Data section below:
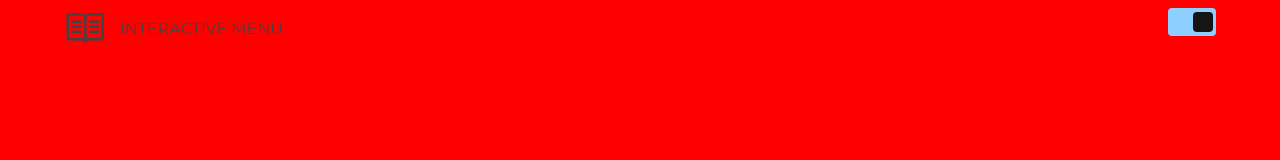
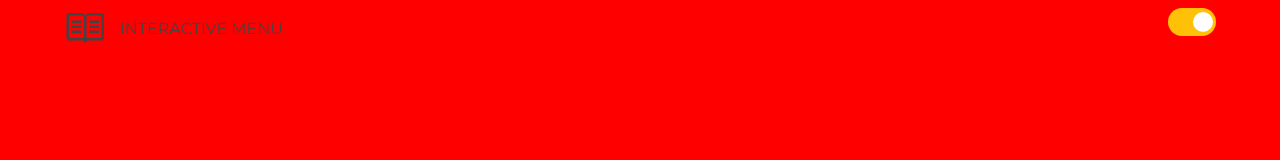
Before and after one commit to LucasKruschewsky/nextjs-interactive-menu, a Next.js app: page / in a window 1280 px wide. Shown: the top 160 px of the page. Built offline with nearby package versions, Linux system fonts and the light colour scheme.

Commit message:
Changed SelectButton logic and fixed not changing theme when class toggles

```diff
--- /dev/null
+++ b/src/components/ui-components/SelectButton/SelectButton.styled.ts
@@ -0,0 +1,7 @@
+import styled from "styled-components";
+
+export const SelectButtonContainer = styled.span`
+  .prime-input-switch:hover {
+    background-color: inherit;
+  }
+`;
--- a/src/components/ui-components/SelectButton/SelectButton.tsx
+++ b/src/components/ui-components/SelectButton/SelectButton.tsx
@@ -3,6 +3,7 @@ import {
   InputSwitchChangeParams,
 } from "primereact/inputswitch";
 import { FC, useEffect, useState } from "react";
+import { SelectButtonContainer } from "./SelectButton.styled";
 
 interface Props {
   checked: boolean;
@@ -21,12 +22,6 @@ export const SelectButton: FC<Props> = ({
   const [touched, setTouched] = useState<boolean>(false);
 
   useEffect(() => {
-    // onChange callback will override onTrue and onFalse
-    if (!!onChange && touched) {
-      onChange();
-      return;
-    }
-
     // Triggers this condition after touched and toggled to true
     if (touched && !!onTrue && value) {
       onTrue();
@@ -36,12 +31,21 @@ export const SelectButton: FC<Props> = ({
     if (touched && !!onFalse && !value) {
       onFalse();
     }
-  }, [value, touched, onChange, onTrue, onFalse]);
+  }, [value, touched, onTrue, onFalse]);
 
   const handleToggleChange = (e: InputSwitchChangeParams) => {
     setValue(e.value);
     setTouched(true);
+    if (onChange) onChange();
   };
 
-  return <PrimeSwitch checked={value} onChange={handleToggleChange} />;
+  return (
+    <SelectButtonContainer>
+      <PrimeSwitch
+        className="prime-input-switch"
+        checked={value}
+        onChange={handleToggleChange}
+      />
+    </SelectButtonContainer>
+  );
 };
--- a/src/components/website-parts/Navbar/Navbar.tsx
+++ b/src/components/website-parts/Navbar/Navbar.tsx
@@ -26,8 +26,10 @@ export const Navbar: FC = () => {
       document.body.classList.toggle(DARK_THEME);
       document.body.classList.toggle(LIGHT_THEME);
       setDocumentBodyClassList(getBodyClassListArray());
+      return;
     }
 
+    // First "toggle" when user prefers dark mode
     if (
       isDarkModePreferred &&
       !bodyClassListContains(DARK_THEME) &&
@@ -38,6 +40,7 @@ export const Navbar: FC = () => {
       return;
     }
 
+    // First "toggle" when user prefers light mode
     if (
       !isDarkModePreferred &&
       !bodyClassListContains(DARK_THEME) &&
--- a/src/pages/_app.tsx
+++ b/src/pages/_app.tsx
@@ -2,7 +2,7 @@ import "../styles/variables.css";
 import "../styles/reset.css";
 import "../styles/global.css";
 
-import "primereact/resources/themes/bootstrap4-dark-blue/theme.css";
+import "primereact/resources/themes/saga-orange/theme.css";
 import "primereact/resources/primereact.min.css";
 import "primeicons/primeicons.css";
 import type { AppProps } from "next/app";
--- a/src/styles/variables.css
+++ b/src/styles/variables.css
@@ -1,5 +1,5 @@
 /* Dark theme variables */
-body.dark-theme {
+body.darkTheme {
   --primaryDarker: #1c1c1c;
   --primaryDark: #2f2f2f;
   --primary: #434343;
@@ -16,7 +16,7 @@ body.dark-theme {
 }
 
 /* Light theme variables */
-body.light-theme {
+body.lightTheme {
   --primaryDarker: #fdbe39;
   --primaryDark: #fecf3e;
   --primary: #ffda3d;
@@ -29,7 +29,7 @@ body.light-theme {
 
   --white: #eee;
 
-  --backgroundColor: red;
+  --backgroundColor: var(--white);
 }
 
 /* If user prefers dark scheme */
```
End of Data section.
Data section below:
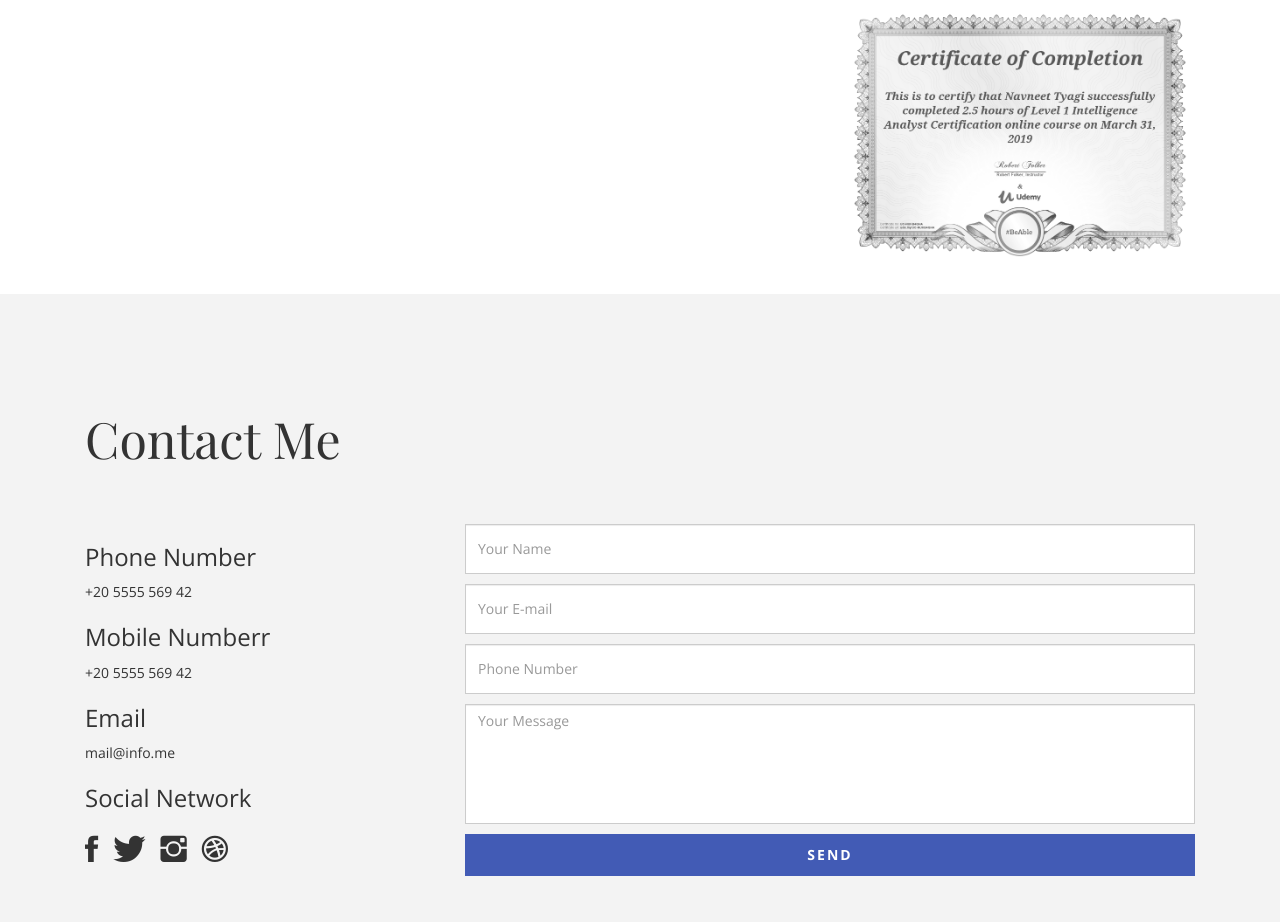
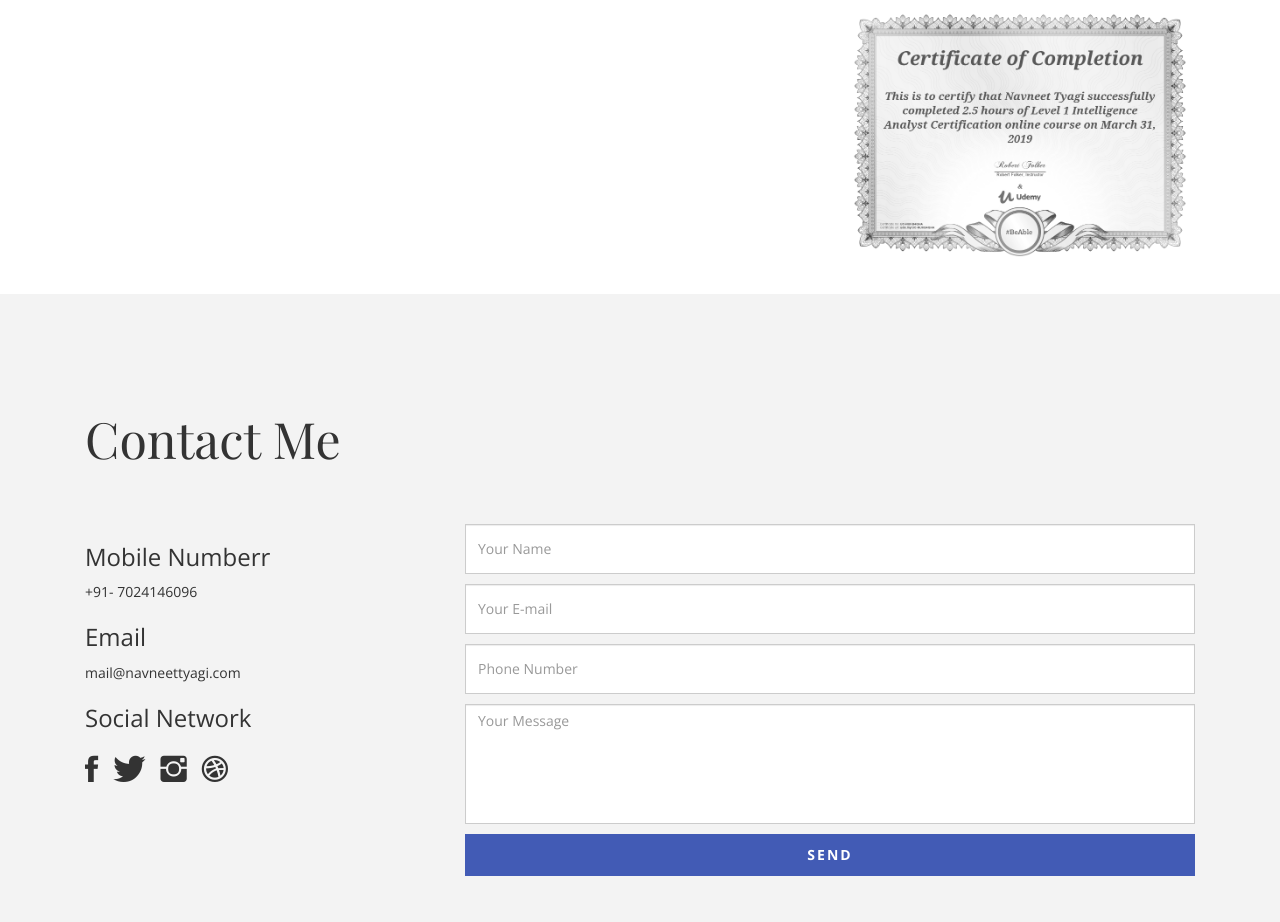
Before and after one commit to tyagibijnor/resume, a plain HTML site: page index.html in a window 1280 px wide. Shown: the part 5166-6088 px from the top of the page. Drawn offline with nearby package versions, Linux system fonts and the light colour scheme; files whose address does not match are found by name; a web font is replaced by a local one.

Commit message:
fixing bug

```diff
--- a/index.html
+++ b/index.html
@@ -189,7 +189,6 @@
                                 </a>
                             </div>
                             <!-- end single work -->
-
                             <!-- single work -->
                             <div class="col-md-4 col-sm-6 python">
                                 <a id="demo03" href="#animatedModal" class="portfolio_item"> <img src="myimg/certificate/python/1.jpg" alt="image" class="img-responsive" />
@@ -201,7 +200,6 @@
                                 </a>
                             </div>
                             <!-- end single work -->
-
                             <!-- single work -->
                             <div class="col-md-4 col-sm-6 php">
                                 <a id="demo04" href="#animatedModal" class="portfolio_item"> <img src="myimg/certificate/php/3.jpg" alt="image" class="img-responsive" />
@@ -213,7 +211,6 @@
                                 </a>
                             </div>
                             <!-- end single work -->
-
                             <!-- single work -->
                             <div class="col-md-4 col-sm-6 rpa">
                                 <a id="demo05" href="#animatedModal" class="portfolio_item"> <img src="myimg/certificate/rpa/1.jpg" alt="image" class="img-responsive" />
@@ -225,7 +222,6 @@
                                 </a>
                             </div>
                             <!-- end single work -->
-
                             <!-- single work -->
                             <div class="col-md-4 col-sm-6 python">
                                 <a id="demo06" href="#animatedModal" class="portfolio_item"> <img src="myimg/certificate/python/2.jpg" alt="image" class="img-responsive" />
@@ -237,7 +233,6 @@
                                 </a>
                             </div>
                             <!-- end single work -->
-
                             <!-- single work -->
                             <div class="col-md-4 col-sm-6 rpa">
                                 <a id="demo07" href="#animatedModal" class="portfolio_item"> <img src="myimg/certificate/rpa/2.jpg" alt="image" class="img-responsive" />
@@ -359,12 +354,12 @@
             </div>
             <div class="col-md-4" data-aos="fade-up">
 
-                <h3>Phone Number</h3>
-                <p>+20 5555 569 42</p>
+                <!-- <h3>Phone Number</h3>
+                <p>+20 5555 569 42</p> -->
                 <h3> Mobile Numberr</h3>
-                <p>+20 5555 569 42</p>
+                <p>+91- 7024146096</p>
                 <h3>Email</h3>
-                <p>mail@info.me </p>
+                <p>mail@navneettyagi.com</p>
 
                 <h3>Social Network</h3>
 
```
End of Data section.
Reproduce every line in the data that has the word "from" in it.

+import styled from "styled-components";
 } from "primereact/inputswitch";
 import { FC, useEffect, useState } from "react";
+import { SelectButtonContainer } from "./SelectButton.styled";
 import type { AppProps } from "next/app";
Before and after one commit to tyagibijnor/resume, a plain HTML site: page index.html in a window 1280 px wide. Shown: the part 5166-6088 px from the top of the page. Drawn offline with nearby package versions, Linux system fonts and the light colour scheme; files whose address does not match are found by name; a web font is replaced by a local one.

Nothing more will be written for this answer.